Azerbaijan Table of Contents
Two small parties, the Independent Democratic Party (IDP) and the National Independence Party (NIP), were formed by former members of the APF in early 1992. The IDP was led by Leyla Yunosova, a prominent intellectual who had helped form the APF, and the NIP was led by Etibar Mamedov, a frequent critic of Elchibey's rule and APF domination of the electoral process. Azerbaijani military defeats in March 1993 led Mamedov to call for Elchibey's resignation. Mamedov initially approved Elchibey's ouster by Aliyev and the subsequent referendum on his rule.
The ACP formally disbanded in September 1991 during a wave of popular revulsion against the role it played in supporting the Moscow coup attempted against Gorbachev the previous month. Nevertheless, former leaders and members of the ACP continue to play a role in the family- and patronage-based political system, and Aliyev's faction regained its preeminent position. The ACP was revived formally in December 1993 at a "restorative" congress, after which it reported having 3,000 members. When Aliyev ran for president in 1993, he combined former communists and other minor groups into the New Azerbaijan Party, which became the governing party when Aliyev was elected.
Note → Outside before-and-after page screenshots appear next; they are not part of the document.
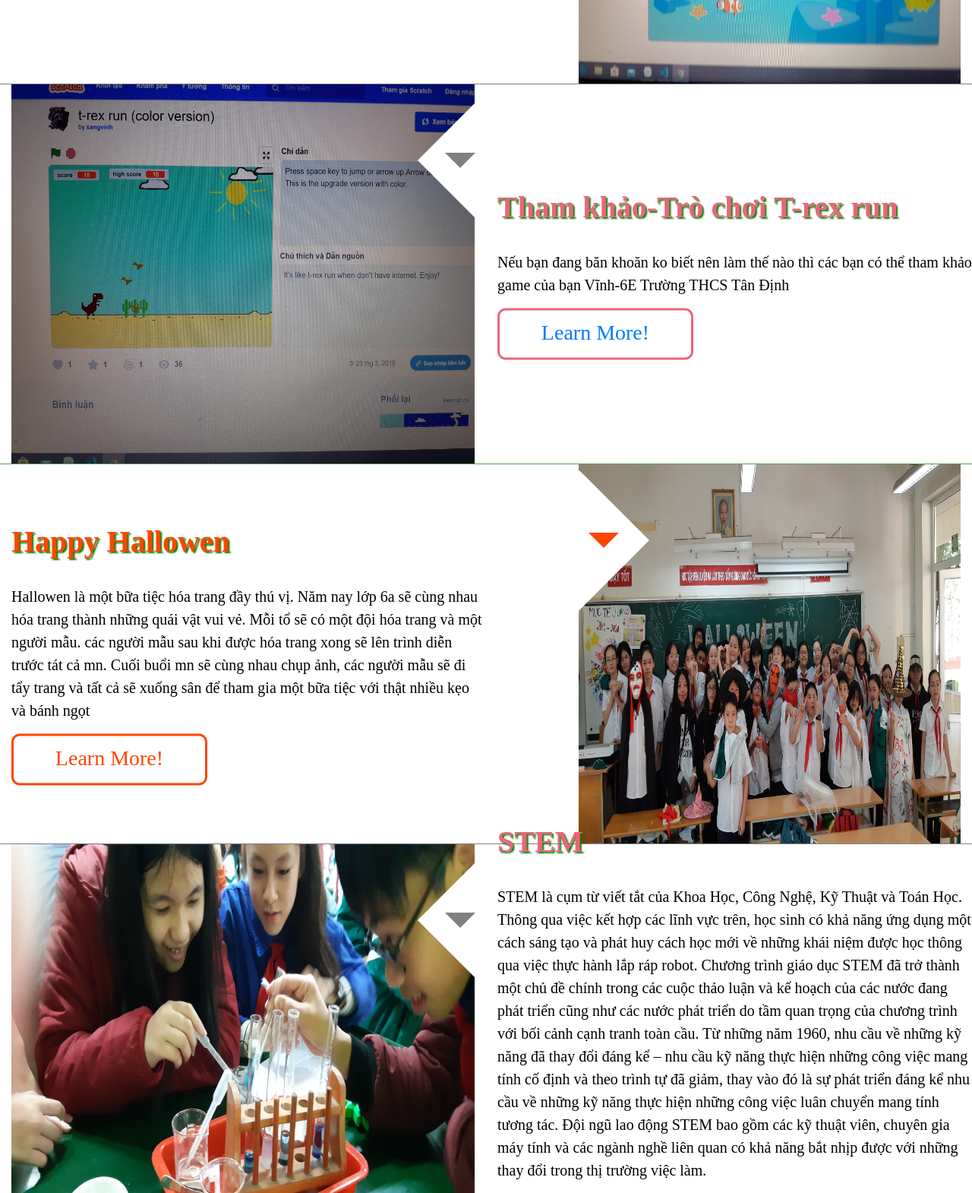
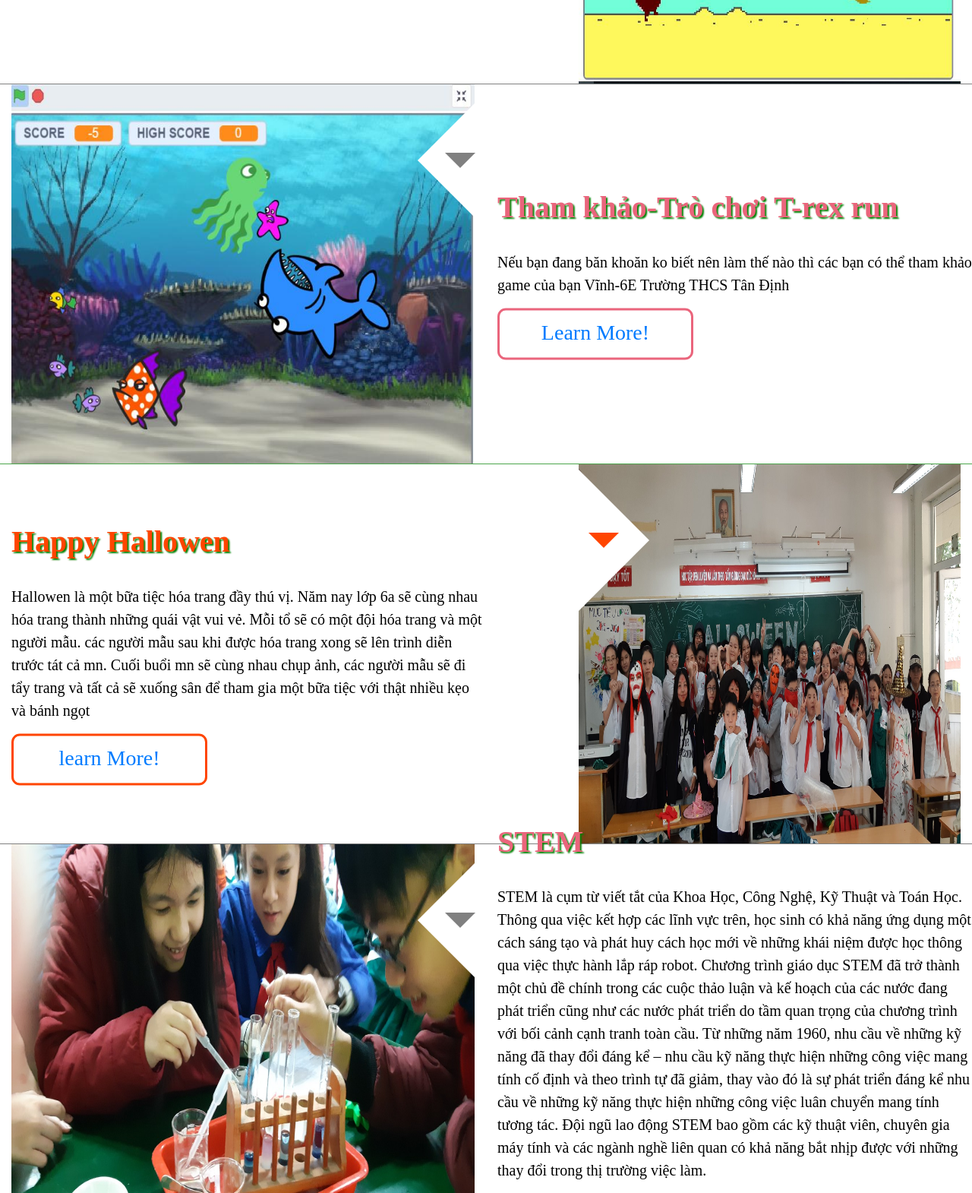
Before and after one commit to ngocanh6a123/web-for-6a-class, a plain HTML site: page hoatdong.html in a window 1280 px wide. Shown: the part 1230-2800 px from the top of the page at 76% size. Drawn offline with nearby package versions, Linux system fonts and the light colour scheme.

Commit message:
suaanhtranghoatdong

```diff
--- a/hoatdong.html
+++ b/hoatdong.html
@@ -50,7 +50,7 @@
               <div class="child_rectangle"></div>
             </div>
             <div class="col-md-6 hoatdong">
-             <img class="hoatdonganh"src="imgs/123ngocanh.jpg" alt="">
+             <img class="hoatdonganh"src="imgs/Dich-vu-SEO-len-top.jpg" alt="">
             </div>
             <div class="col-md-6">
               <div class="textbt">
@@ -89,7 +89,7 @@
 
            </div>
             <div class="col-md-5 offset-md-1 hoatdong">
-             <img class="hoatdonganh"src="imgs/minh.jpg" alt="">
+             <img class="hoatdonganh"src="imgs/minh1.jpg" alt="">
             </div>
 
 
@@ -100,7 +100,7 @@
               <div class="child_rectangle"></div>
             </div>
             <div class="col-md-6 hoatdong">
-             <img class="hoatdonganh"src="imgs/vinh.jpg" alt="">
+             <img class="hoatdonganh"src="imgs/vinh1.jpg" alt="">
             </div>
             <div class="col-md-6">
               <div class="textbt">
@@ -120,7 +120,7 @@
               <div class="textbt">
                 <h2 class="BT21">Happy Hallowen</h2>
               <p class="bt212">Hallowen là một bữa tiệc hóa trang đầy thú vị. Năm nay lớp 6a sẽ cùng nhau hóa trang thành những quái vật vui vẻ. Mỗi tổ sẽ có một đội hóa trang và một người mẫu. các người mẫu sau khi được hóa trang xong sẽ lên trình diễn trước tát cả mn. Cuối buổi mn sẽ cùng nhau chụp ảnh, các người mẫu sẽ đi tẩy trang và tất cả sẽ xuống sân để tham gia một bữa tiệc với thật nhiều kẹo và bánh ngọt </p>
-              <button type="button" class="button_BT21">Learn More!</button>
+              <button type="button" class="button_BT21"><a href="https://vi.wikipedia.org/wiki/Halloween"> learn More!</a> </button>
               </div>
 
            </div>
@@ -143,7 +143,7 @@
                 <p class="bt212">STEM là cụm từ viết tắt của Khoa Học, Công Nghệ, Kỹ Thuật và Toán Học. Thông qua việc kết hợp các lĩnh vực trên, học sinh có khả năng ứng dụng một cách sáng tạo và phát huy cách học mới về những khái niệm được học thông qua việc thực hành lắp ráp robot.
                   Chương trình giáo dục STEM đã trở thành một chủ đề chính trong các cuộc thảo luận và kế hoạch của các nước đang phát triển cũng như các nước phát triển do tầm quan trọng của chương trình với bối cảnh cạnh tranh toàn cầu.
                   Từ những năm 1960, nhu cầu về những kỹ năng đã thay đổi đáng kể – nhu cầu kỹ năng thực hiện những công việc mang tính cố định và theo trình tự đã giảm, thay vào đó là sự phát triển đáng kể nhu cầu về những kỹ năng thực hiện những công việc luân chuyển mang tính tương tác. Đội ngũ lao động STEM bao gồm các kỹ thuật viên, chuyên gia máy tính và các ngành nghề liên quan có khả năng bắt nhịp được với những thay đổi trong thị trường việc làm.</p>
-                <button type="button" class="button_BT21">Learn More!</button>
+                <button type="button" class="button_BT21"><a href="https://visco.edu.vn/giao-duc-stem-la-gi.html">Learn More!</a> </button>
               </div>
 
            </div>
```
Also changed, not shown: imgs/Dich-vu-SEO-len-top.jpg (added), imgs/minh1.jpg (added), imgs/vinh1.jpg (added), imgs/vnf-cong-nghe.webp (added).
Under election legislation passed since Aliyev's accession, a party must have at least 1,000 members to be legally registered by the Ministry of Justice. Party membership is forbidden to government officials in agencies of the judiciary, law enforcement, security, border defense, customs, taxation, finance, and the state-run media. The president and members of the clergy are likewise enjoined. Parties are not allowed to accept foreign funding or to establish cells in government agencies. The government has banned parties that reject Azerbaijan's territorial integrity or inflame racial, national, or religious enmity.
Data as of March 1994